*** Dataset extract Section Begins ***

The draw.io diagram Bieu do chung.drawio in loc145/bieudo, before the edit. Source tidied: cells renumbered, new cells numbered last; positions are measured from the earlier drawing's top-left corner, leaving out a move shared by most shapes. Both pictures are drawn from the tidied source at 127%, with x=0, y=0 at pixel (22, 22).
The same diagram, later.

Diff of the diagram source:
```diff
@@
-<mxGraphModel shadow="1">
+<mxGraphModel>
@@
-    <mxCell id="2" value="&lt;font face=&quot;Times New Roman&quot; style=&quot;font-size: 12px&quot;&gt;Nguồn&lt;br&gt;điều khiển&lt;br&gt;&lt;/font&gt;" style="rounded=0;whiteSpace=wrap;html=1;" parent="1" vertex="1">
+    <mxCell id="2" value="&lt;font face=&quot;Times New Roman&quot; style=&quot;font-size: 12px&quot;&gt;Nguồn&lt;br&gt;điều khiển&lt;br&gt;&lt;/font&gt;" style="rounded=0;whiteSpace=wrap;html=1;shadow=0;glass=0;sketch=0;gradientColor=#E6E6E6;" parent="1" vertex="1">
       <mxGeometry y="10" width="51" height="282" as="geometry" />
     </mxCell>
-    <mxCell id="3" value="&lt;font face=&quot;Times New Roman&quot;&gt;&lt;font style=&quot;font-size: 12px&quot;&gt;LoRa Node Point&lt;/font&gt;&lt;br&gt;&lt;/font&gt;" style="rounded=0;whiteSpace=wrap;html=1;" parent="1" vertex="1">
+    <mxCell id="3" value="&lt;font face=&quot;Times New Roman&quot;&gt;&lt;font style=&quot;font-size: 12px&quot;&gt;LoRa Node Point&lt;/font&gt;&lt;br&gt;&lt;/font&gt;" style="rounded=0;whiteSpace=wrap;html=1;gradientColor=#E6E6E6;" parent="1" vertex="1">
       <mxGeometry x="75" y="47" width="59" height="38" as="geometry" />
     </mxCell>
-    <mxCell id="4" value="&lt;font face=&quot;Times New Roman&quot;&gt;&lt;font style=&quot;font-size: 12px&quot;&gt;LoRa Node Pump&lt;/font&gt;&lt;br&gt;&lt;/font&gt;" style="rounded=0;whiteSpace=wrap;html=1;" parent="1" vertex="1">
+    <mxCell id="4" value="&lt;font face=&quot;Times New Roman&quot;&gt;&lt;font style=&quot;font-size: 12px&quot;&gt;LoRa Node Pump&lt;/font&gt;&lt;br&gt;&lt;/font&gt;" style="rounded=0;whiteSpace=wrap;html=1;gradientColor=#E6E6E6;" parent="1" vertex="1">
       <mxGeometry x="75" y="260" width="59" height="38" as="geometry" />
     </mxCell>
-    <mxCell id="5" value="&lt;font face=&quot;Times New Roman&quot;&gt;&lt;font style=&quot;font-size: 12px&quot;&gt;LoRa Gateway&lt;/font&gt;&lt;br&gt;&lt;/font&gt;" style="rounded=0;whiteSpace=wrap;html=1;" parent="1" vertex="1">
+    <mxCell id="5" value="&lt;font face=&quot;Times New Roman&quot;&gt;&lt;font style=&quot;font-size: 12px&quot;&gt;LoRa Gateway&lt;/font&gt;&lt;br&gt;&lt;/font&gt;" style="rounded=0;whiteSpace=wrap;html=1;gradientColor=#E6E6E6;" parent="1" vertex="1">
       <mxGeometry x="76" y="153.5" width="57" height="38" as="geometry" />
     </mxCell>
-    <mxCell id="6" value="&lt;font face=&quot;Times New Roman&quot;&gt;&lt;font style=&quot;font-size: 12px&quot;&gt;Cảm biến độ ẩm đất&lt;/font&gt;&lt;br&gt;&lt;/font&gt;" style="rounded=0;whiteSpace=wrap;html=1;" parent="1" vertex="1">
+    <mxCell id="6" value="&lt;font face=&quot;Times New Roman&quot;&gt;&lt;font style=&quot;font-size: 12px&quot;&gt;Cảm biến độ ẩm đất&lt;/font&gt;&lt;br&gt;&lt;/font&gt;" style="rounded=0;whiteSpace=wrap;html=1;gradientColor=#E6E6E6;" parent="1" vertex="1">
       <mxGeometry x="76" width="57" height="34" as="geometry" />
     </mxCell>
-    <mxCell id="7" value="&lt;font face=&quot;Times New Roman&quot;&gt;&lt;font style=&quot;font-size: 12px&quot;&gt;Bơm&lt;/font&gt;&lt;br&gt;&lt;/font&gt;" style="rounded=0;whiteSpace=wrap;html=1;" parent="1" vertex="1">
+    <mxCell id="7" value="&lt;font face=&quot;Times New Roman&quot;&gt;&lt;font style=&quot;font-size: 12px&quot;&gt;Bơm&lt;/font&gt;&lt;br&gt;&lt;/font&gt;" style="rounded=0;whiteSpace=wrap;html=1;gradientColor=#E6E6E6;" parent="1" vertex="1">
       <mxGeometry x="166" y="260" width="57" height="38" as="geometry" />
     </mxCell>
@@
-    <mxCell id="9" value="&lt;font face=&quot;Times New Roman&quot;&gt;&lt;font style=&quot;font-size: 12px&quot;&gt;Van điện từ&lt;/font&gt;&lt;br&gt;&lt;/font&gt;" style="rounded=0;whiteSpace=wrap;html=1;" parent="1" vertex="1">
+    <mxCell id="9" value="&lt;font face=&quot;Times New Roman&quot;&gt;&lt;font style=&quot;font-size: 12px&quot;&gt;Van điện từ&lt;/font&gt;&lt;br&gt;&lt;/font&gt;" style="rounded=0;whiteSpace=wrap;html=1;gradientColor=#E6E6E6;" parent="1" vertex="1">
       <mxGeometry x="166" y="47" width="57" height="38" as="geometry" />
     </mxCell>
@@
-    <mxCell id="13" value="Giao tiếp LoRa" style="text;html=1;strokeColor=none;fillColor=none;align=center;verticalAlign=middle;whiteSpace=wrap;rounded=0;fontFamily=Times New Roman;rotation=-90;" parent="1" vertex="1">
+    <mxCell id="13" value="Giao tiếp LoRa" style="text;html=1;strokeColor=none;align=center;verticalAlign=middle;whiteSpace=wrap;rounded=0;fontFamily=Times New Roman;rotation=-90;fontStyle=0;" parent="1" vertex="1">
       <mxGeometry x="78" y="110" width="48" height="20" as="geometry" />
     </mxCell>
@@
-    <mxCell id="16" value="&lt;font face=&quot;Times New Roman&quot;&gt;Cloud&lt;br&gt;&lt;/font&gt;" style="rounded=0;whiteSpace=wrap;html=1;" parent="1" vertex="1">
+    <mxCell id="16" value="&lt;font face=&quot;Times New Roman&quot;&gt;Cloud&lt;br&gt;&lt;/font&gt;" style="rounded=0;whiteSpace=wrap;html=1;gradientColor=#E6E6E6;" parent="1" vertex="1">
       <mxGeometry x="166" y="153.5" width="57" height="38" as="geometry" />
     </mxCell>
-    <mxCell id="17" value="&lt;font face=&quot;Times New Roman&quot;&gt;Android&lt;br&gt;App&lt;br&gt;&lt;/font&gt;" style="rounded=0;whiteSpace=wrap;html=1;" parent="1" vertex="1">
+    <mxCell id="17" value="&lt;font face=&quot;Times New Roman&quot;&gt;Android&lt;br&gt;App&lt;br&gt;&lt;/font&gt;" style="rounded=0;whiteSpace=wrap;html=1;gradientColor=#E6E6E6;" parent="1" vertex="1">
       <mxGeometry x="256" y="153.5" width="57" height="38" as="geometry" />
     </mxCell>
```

*** Dataset extract Section Ends ***

Task details.
Line by line, output the data precisely as shown above.

Task result.
The draw.io diagram Bieu do chung.drawio in loc145/bieudo, before the edit. Source tidied: cells renumbered, new cells numbered last; positions are measured from the earlier drawing's top-left corner, leaving out a move shared by most shapes. Both pictures are drawn from the tidied source at 127%, with x=0, y=0 at pixel (22, 22).
The same diagram, later.

Diff of the diagram source:
```diff
@@
-<mxGraphModel shadow="1">
+<mxGraphModel>
@@
-    <mxCell id="2" value="&lt;font face=&quot;Times New Roman&quot; style=&quot;font-size: 12px&quot;&gt;Nguồn&lt;br&gt;điều khiển&lt;br&gt;&lt;/font&gt;" style="rounded=0;whiteSpace=wrap;html=1;" parent="1" vertex="1">
+    <mxCell id="2" value="&lt;font face=&quot;Times New Roman&quot; style=&quot;font-size: 12px&quot;&gt;Nguồn&lt;br&gt;điều khiển&lt;br&gt;&lt;/font&gt;" style="rounded=0;whiteSpace=wrap;html=1;shadow=0;glass=0;sketch=0;gradientColor=#E6E6E6;" parent="1" vertex="1">
       <mxGeometry y="10" width="51" height="282" as="geometry" />
     </mxCell>
-    <mxCell id="3" value="&lt;font face=&quot;Times New Roman&quot;&gt;&lt;font style=&quot;font-size: 12px&quot;&gt;LoRa Node Point&lt;/font&gt;&lt;br&gt;&lt;/font&gt;" style="rounded=0;whiteSpace=wrap;html=1;" parent="1" vertex="1">
+    <mxCell id="3" value="&lt;font face=&quot;Times New Roman&quot;&gt;&lt;font style=&quot;font-size: 12px&quot;&gt;LoRa Node Point&lt;/font&gt;&lt;br&gt;&lt;/font&gt;" style="rounded=0;whiteSpace=wrap;html=1;gradientColor=#E6E6E6;" parent="1" vertex="1">
       <mxGeometry x="75" y="47" width="59" height="38" as="geometry" />
     </mxCell>
-    <mxCell id="4" value="&lt;font face=&quot;Times New Roman&quot;&gt;&lt;font style=&quot;font-size: 12px&quot;&gt;LoRa Node Pump&lt;/font&gt;&lt;br&gt;&lt;/font&gt;" style="rounded=0;whiteSpace=wrap;html=1;" parent="1" vertex="1">
+    <mxCell id="4" value="&lt;font face=&quot;Times New Roman&quot;&gt;&lt;font style=&quot;font-size: 12px&quot;&gt;LoRa Node Pump&lt;/font&gt;&lt;br&gt;&lt;/font&gt;" style="rounded=0;whiteSpace=wrap;html=1;gradientColor=#E6E6E6;" parent="1" vertex="1">
       <mxGeometry x="75" y="260" width="59" height="38" as="geometry" />
     </mxCell>
-    <mxCell id="5" value="&lt;font face=&quot;Times New Roman&quot;&gt;&lt;font style=&quot;font-size: 12px&quot;&gt;LoRa Gateway&lt;/font&gt;&lt;br&gt;&lt;/font&gt;" style="rounded=0;whiteSpace=wrap;html=1;" parent="1" vertex="1">
+    <mxCell id="5" value="&lt;font face=&quot;Times New Roman&quot;&gt;&lt;font style=&quot;font-size: 12px&quot;&gt;LoRa Gateway&lt;/font&gt;&lt;br&gt;&lt;/font&gt;" style="rounded=0;whiteSpace=wrap;html=1;gradientColor=#E6E6E6;" parent="1" vertex="1">
       <mxGeometry x="76" y="153.5" width="57" height="38" as="geometry" />
     </mxCell>
-    <mxCell id="6" value="&lt;font face=&quot;Times New Roman&quot;&gt;&lt;font style=&quot;font-size: 12px&quot;&gt;Cảm biến độ ẩm đất&lt;/font&gt;&lt;br&gt;&lt;/font&gt;" style="rounded=0;whiteSpace=wrap;html=1;" parent="1" vertex="1">
+    <mxCell id="6" value="&lt;font face=&quot;Times New Roman&quot;&gt;&lt;font style=&quot;font-size: 12px&quot;&gt;Cảm biến độ ẩm đất&lt;/font&gt;&lt;br&gt;&lt;/font&gt;" style="rounded=0;whiteSpace=wrap;html=1;gradientColor=#E6E6E6;" parent="1" vertex="1">
       <mxGeometry x="76" width="57" height="34" as="geometry" />
     </mxCell>
-    <mxCell id="7" value="&lt;font face=&quot;Times New Roman&quot;&gt;&lt;font style=&quot;font-size: 12px&quot;&gt;Bơm&lt;/font&gt;&lt;br&gt;&lt;/font&gt;" style="rounded=0;whiteSpace=wrap;html=1;" parent="1" vertex="1">
+    <mxCell id="7" value="&lt;font face=&quot;Times New Roman&quot;&gt;&lt;font style=&quot;font-size: 12px&quot;&gt;Bơm&lt;/font&gt;&lt;br&gt;&lt;/font&gt;" style="rounded=0;whiteSpace=wrap;html=1;gradientColor=#E6E6E6;" parent="1" vertex="1">
       <mxGeometry x="166" y="260" width="57" height="38" as="geometry" />
     </mxCell>
@@
-    <mxCell id="9" value="&lt;font face=&quot;Times New Roman&quot;&gt;&lt;font style=&quot;font-size: 12px&quot;&gt;Van điện từ&lt;/font&gt;&lt;br&gt;&lt;/font&gt;" style="rounded=0;whiteSpace=wrap;html=1;" parent="1" vertex="1">
+    <mxCell id="9" value="&lt;font face=&quot;Times New Roman&quot;&gt;&lt;font style=&quot;font-size: 12px&quot;&gt;Van điện từ&lt;/font&gt;&lt;br&gt;&lt;/font&gt;" style="rounded=0;whiteSpace=wrap;html=1;gradientColor=#E6E6E6;" parent="1" vertex="1">
       <mxGeometry x="166" y="47" width="57" height="38" as="geometry" />
     </mxCell>
@@
-    <mxCell id="13" value="Giao tiếp LoRa" style="text;html=1;strokeColor=none;fillColor=none;align=center;verticalAlign=middle;whiteSpace=wrap;rounded=0;fontFamily=Times New Roman;rotation=-90;" parent="1" vertex="1">
+    <mxCell id="13" value="Giao tiếp LoRa" style="text;html=1;strokeColor=none;align=center;verticalAlign=middle;whiteSpace=wrap;rounded=0;fontFamily=Times New Roman;rotation=-90;fontStyle=0;" parent="1" vertex="1">
       <mxGeometry x="78" y="110" width="48" height="20" as="geometry" />
     </mxCell>
@@
-    <mxCell id="16" value="&lt;font face=&quot;Times New Roman&quot;&gt;Cloud&lt;br&gt;&lt;/font&gt;" style="rounded=0;whiteSpace=wrap;html=1;" parent="1" vertex="1">
+    <mxCell id="16" value="&lt;font face=&quot;Times New Roman&quot;&gt;Cloud&lt;br&gt;&lt;/font&gt;" style="rounded=0;whiteSpace=wrap;html=1;gradientColor=#E6E6E6;" parent="1" vertex="1">
       <mxGeometry x="166" y="153.5" width="57" height="38" as="geometry" />
     </mxCell>
-    <mxCell id="17" value="&lt;font face=&quot;Times New Roman&quot;&gt;Android&lt;br&gt;App&lt;br&gt;&lt;/font&gt;" style="rounded=0;whiteSpace=wrap;html=1;" parent="1" vertex="1">
+    <mxCell id="17" value="&lt;font face=&quot;Times New Roman&quot;&gt;Android&lt;br&gt;App&lt;br&gt;&lt;/font&gt;" style="rounded=0;whiteSpace=wrap;html=1;gradientColor=#E6E6E6;" parent="1" vertex="1">
       <mxGeometry x="256" y="153.5" width="57" height="38" as="geometry" />
     </mxCell>
```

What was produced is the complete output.